Sweet Nothings

About a year ago I stopped buying a number of well-known womens’ fashion magazines. Magazines rot your brain anyway, but really I had become fed up with their coverage of art. To begin, I don’t think fashion magazines should even really bother fluffing around with the arts, or global politics for that matter, but for some reason they do. The magazines I have in mind are aimed at young (very young), creative women, and as such have an obligation to feature such types within their pages. This I can understand. What I cannot grasp, is why every young female artist they have ever profiled seems to make the same clichéd girly pap.
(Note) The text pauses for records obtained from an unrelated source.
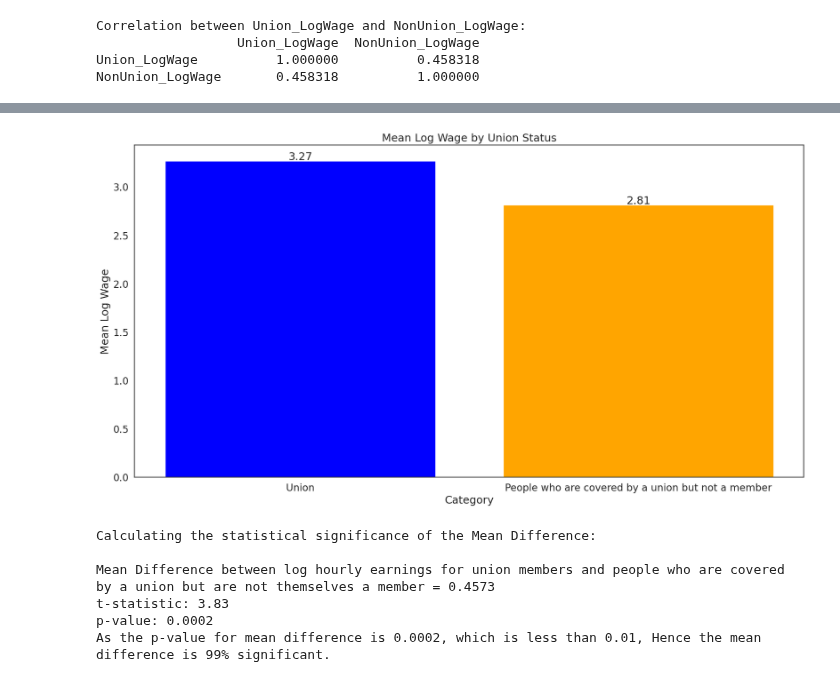
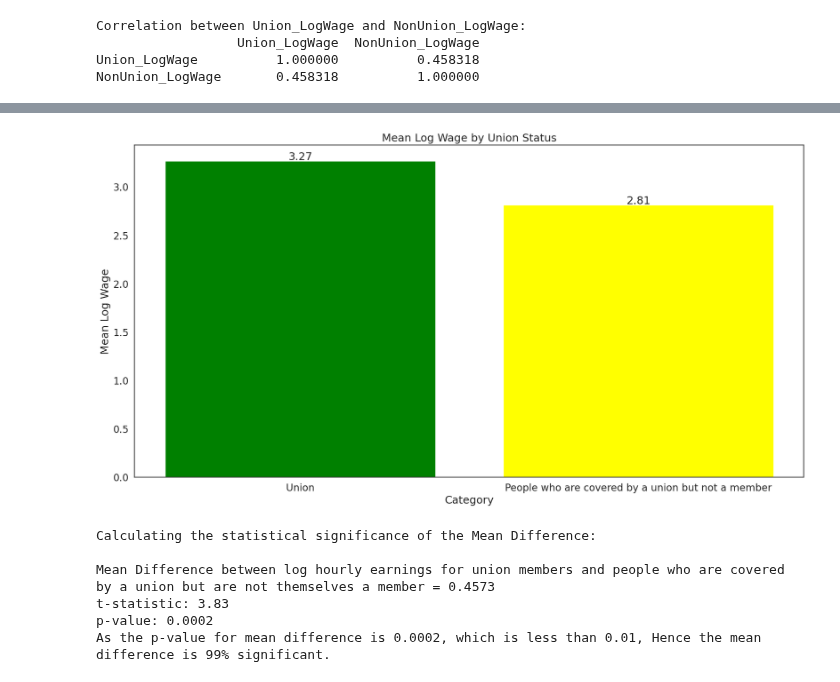
Before and after one commit to laiacoder/QM2, a Jupyter notebook: notebooks/W07. Linear Regression.ipynb, the cells around one changed output, grey strips where cells are left out. Drawn from its saved outputs; the diff is of its cells as text; code cells hidden in the pictures.

```diff
--- a/notebooks/W07. Linear Regression.ipynb
+++ b/notebooks/W07. Linear Regression.ipynb
@@ -619,13 +619,13 @@ For every additional year of schooling, log wages increase by 10.04%
 
 Filter the dataframe to only contain people who work in construction, extraction and installation. Compared to those who are covered by a union but not themselves members, what is the difference in log hourly earnings for union members? Is this difference statistically significant?
 # %%
-# Filter the dataset for people in construction, extraction, and installation
-occupation_df = reg_df[reg_df['occupation'] == 'Consruction, Extraction, Installation']
+# Filter the dataframe to only contain people who work in construction, extraction and installation.
+df_occupation = reg_df[reg_df['occupation'] == 'Consruction, Extraction, Installation']
 
-occupation_df.head()
+df_occupation.head()
 
-union = occupation_df[occupation_df['union'] == 2]
-non_union = occupation_df[occupation_df['union'] == 3]
+union = df_occupation[df_occupation['union'] == 2]
+non_union = df_occupation[df_occupation['union'] == 3]
 
 summary_union = union.describe().round(4)
 summary_non_union = non_union.describe().round(4)
@@ -816,7 +818,7 @@ categories = ['Union', 'People who are covered by a union but not a member']
 values = [mean_union_log_wage.values[0], mean_non_union_log_wage.values[0]]
 
 # Create a bar chart
-plt.bar(categories, values, color=['blue', 'orange'])
+plt.bar(categories, values, color=['green', 'yellow'])
 
 # Add labels, title, and annotations
 plt.xlabel('Category')
@@ -832,34 +834,34 @@ plt.show()
 
 print("\n")
 
 # ... (your existing code for creating summary statistics) ...
 
 # Extract values (using .values[0] to get numerical values)
 mean_union = summary_union[summary_union.index == 'mean']['logwage'].values[0]
 mean_non_union = summary_non_union[summary_non_union.index == 'mean']['logwage'].values[0]
 
 std_union = summary_union[summary_union.index == 'std']['logwage'].values[0]
 std_non_union = summary_non_union[summary_non_union.index == 'std']['logwage'].values[0]
 
 n_union = summary_union[summary_union.index == 'count']['logwage'].values[0]
 n_non_union = summary_non_union[summary_non_union.index == 'count']['logwage'].values[0]
 
 # Perform t-test
 t_stat, p_val = ttest_ind_from_stats(
     mean1=mean_union, std1=std_union, nobs1=n_union,
     mean2=mean_non_union, std2=std_non_union, nobs2=n_non_union
 )
 
 mean_difference = round(mean_union - mean_non_union,5)
 print("Calculating the statistical significance of the Mean Difference:\n")
 
 print("Mean Difference between log hourly earnings for union members and people who are covered by a union but are not themselves a member =", mean_difference)
 print("t-statistic:", t_stat.round(2))
 print("p-value:", p_val.round(4))
 
 print("As the p-value for mean difference is 0.0002, which is less than 0.01, Hence the mean difference is 99% significant.")
 # %% [output]
-[figure, old version]
+[figure, new version]
 Calculating the statistical significance of the Mean Difference:
 
 Mean Difference between log hourly earnings for union members and people who are covered by a union but are not themselves a member = 0.4573
```
Also changed, not shown: parts of 4 cells of this notebook.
You know the sort – images of other girls –watercolour and line drawings with candy coloured accents – wide eyed, dressed to perfection, hair swirling about the face, accompanied by bunnies and kitties and little birds and cupcakes and cuteness with clouds and trees and rainbows and rainshowers. Is this really all that these women are capable of? Technically accomplished, sure, but are we to believe that hairstyles, clothes styles, the weather, forest critters and fairy stories are the extent of their inspiration as artists? Is this all that younger artists have to look up to?
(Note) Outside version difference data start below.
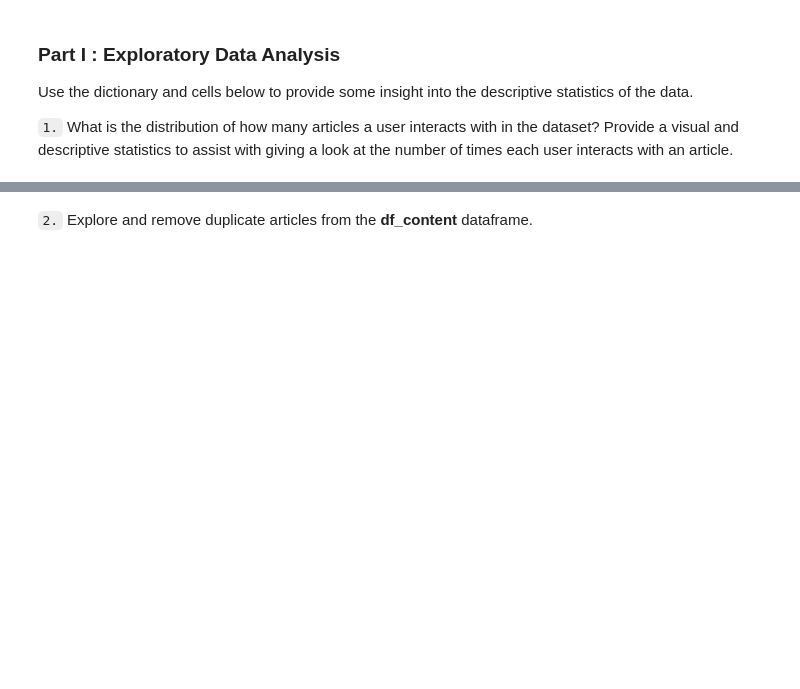
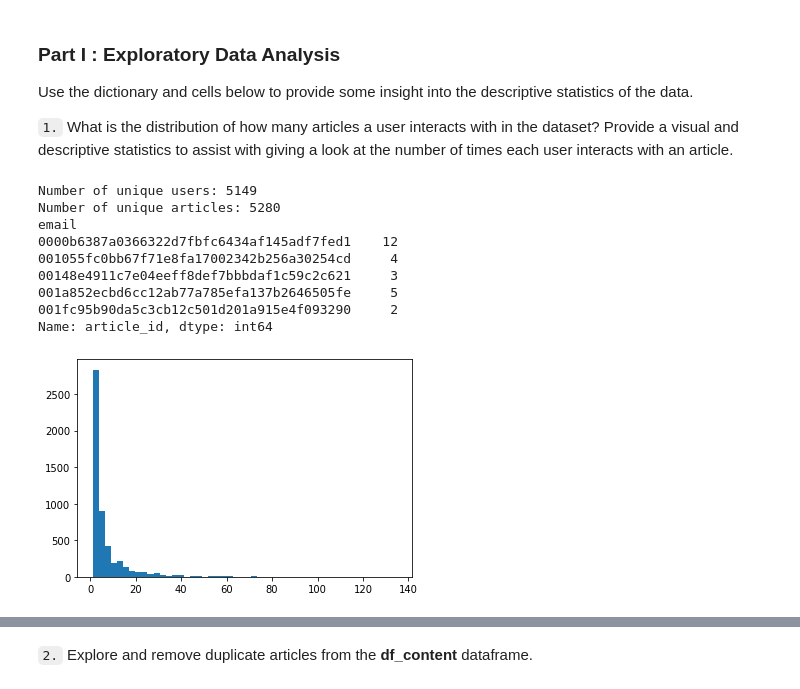
Before and after one commit to MaxBoykoII/ibm-article-recommender, a Jupyter notebook: Recommendations_with_IBM.ipynb, the cells around one changed output, grey strips where cells are left out. Saved outputs shown, nothing was run; the diff lists cells and outputs as text; code cells hidden in the pictures; blank space fills up the shorter version.

Commit message:
feat: Analyze user-article distribution

```diff
--- a/Recommendations_with_IBM.ipynb
+++ b/Recommendations_with_IBM.ipynb
@@ -51,3 +58,26 @@ df_content.head()
 Use the dictionary and cells below to provide some insight into the descriptive statistics of the data.
 
 `1.` What is the distribution of how many articles a user interacts with in the dataset?  Provide a visual and descriptive statistics to assist with giving a look at the number of times each user interacts with an article.
+# %%
+# Find the number of unique users
+print(f"Number of unique users: {pd.unique(df.email).size}")
+
+# Find the number of unique articles
+print(f"Number of unique articles: {df_content.size}")
+
+articles_by_user = df.groupby('email')['article_id'].apply(lambda x: x.drop_duplicates().size)
+print(articles_by_user.head())
+
+plt.hist(articles_by_user, bins=50)
+plt.show()
+# %% [output]
+Number of unique users: 5149
+Number of unique articles: 5280
+email
+0000b6387a0366322d7fbfc6434af145adf7fed1    12
+001055fc0bb67f71e8fa17002342b256a30254cd     4
+00148e4911c7e04eeff8def7bbbdaf1c59c2c621     3
+001a852ecbd6cc12ab77a785efa137b2646505fe     5
+001fc95b90da5c3cb12c501d201a915e4f093290     2
+Name: article_id, dtype: int64
+[figure, added]
```
Also changed, not shown: parts of 2 cells of this notebook.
I got so steamed that I wrote a letter to the editor of one of the magazines – I even gave her a list of young female artists who were making work that actually meant something, who actually had something to say – even if it wasn’t pretty and fluffy.

The launch of Curvy 09 in Sydney this week has put this phenomenon back under my radar. A whole book and exhibition dedicated to ‘100 of the best female artists from around the world’. Read: ‘one pretty picture each from 100 women who are pursuing careers in design and advertising and entered our competition to be in this book that helps us sell more magazines’. It’s initiatives like this that are selling women artists short, perpetuating stereotypes and portraying them as being concerned only with trends and the pursuit of beauty. Save me.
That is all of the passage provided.